_TASK OBJECTIVE_
Although the entries contain pictures, write out only their text, exactly as it stands.

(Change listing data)
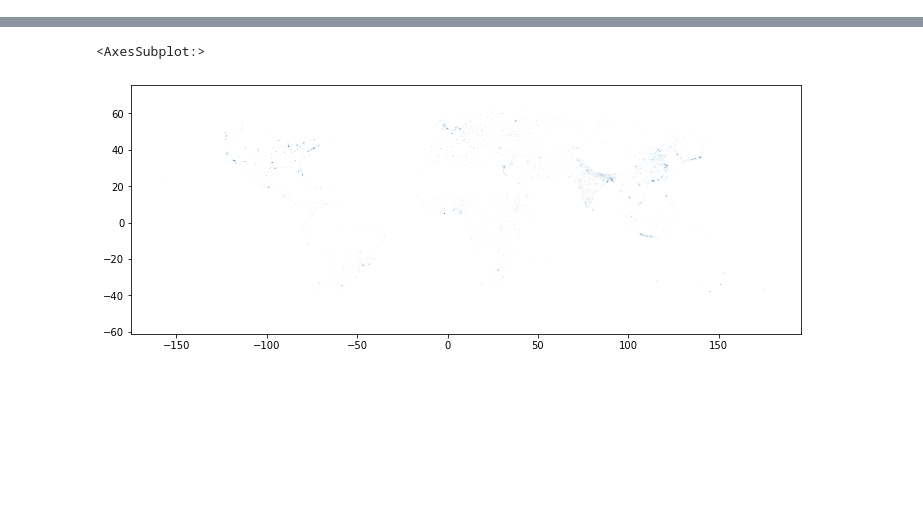
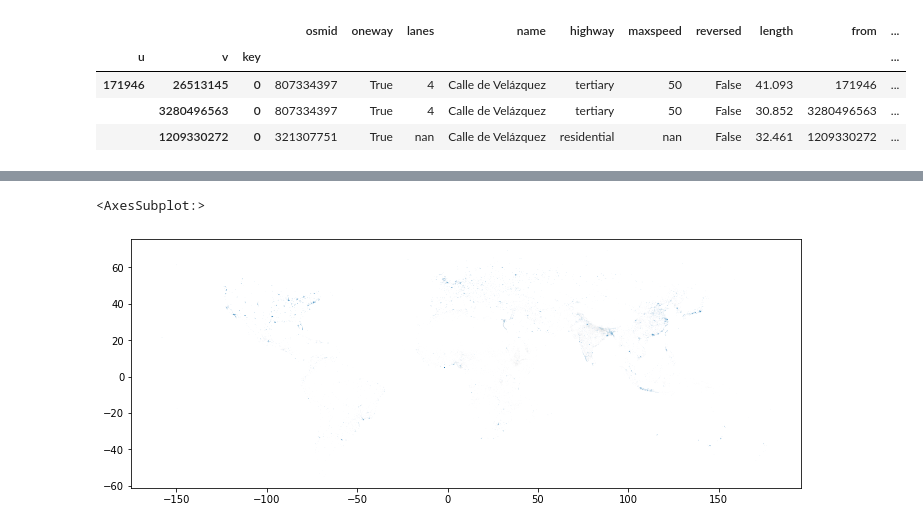
Before and after one commit to gregmaya/gsoc2022_network_simpl, a Jupyter notebook: exploratory_notebooks/data_fetching.ipynb, the cells around one changed output, grey strips where cells are left out. Cells and saved outputs as stored; diff of their text form; code cells hidden in the pictures; blank space fills up the shorter version.

```diff
--- a/exploratory_notebooks/data_fetching.ipynb
+++ b/exploratory_notebooks/data_fetching.ipynb
@@ -11,0 +51,11 @@ from shapely.geometry import Point
+# %%
+#loading data from file
+mad = gpd.read_file('/Users/gregoriomaya/Desktop/GSoc_2022/gsoc2022_network_simpl/data/madrid2062.gpkg')
+mad.set_index(['u', 'v', 'key'], inplace=True)
+mad.head(3)
+# %% [output]
+|  |  |  | osmid | oneway | lanes | name | highway | maxspeed | reversed | length | from | ... |
+| u | v | key |  |  |  |  |  |  |  |  |  | ... |
+| 171946 | 26513145 | 0 | 807334397 | True | 4 | Calle de Velázquez | tertiary | 50 | False | 41.093 | 171946 | ... |
+|  | 3280496563 | 0 | 807334397 | True | 4 | Calle de Velázquez | tertiary | 50 | False | 30.852 | 3280496563 | ... |
+|  | 1209330272 | 0 | 321307751 | True | nan | Calle de Velázquez | residential | nan | False | 32.461 | 1209330272 | ... |
```
Also changed, not shown: parts of 7 cells of this notebook, 4 other files.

_SOLUTION_
Before and after one commit to gregmaya/gsoc2022_network_simpl, a Jupyter notebook: exploratory_notebooks/data_fetching.ipynb, the cells around one changed output, grey strips where cells are left out. Cells and saved outputs as stored; diff of their text form; code cells hidden in the pictures; blank space fills up the shorter version.

```diff
--- a/exploratory_notebooks/data_fetching.ipynb
+++ b/exploratory_notebooks/data_fetching.ipynb
@@ -11,0 +51,11 @@ from shapely.geometry import Point
+# %%
+#loading data from file
+mad = gpd.read_file('/Users/gregoriomaya/Desktop/GSoc_2022/gsoc2022_network_simpl/data/madrid2062.gpkg')
+mad.set_index(['u', 'v', 'key'], inplace=True)
+mad.head(3)
+# %% [output]
+|  |  |  | osmid | oneway | lanes | name | highway | maxspeed | reversed | length | from | ... |
+| u | v | key |  |  |  |  |  |  |  |  |  | ... |
+| 171946 | 26513145 | 0 | 807334397 | True | 4 | Calle de Velázquez | tertiary | 50 | False | 41.093 | 171946 | ... |
+|  | 3280496563 | 0 | 807334397 | True | 4 | Calle de Velázquez | tertiary | 50 | False | 30.852 | 3280496563 | ... |
+|  | 1209330272 | 0 | 321307751 | True | nan | Calle de Velázquez | residential | nan | False | 32.461 | 1209330272 | ... |
```
Also changed, not shown: parts of 7 cells of this notebook, 4 other files.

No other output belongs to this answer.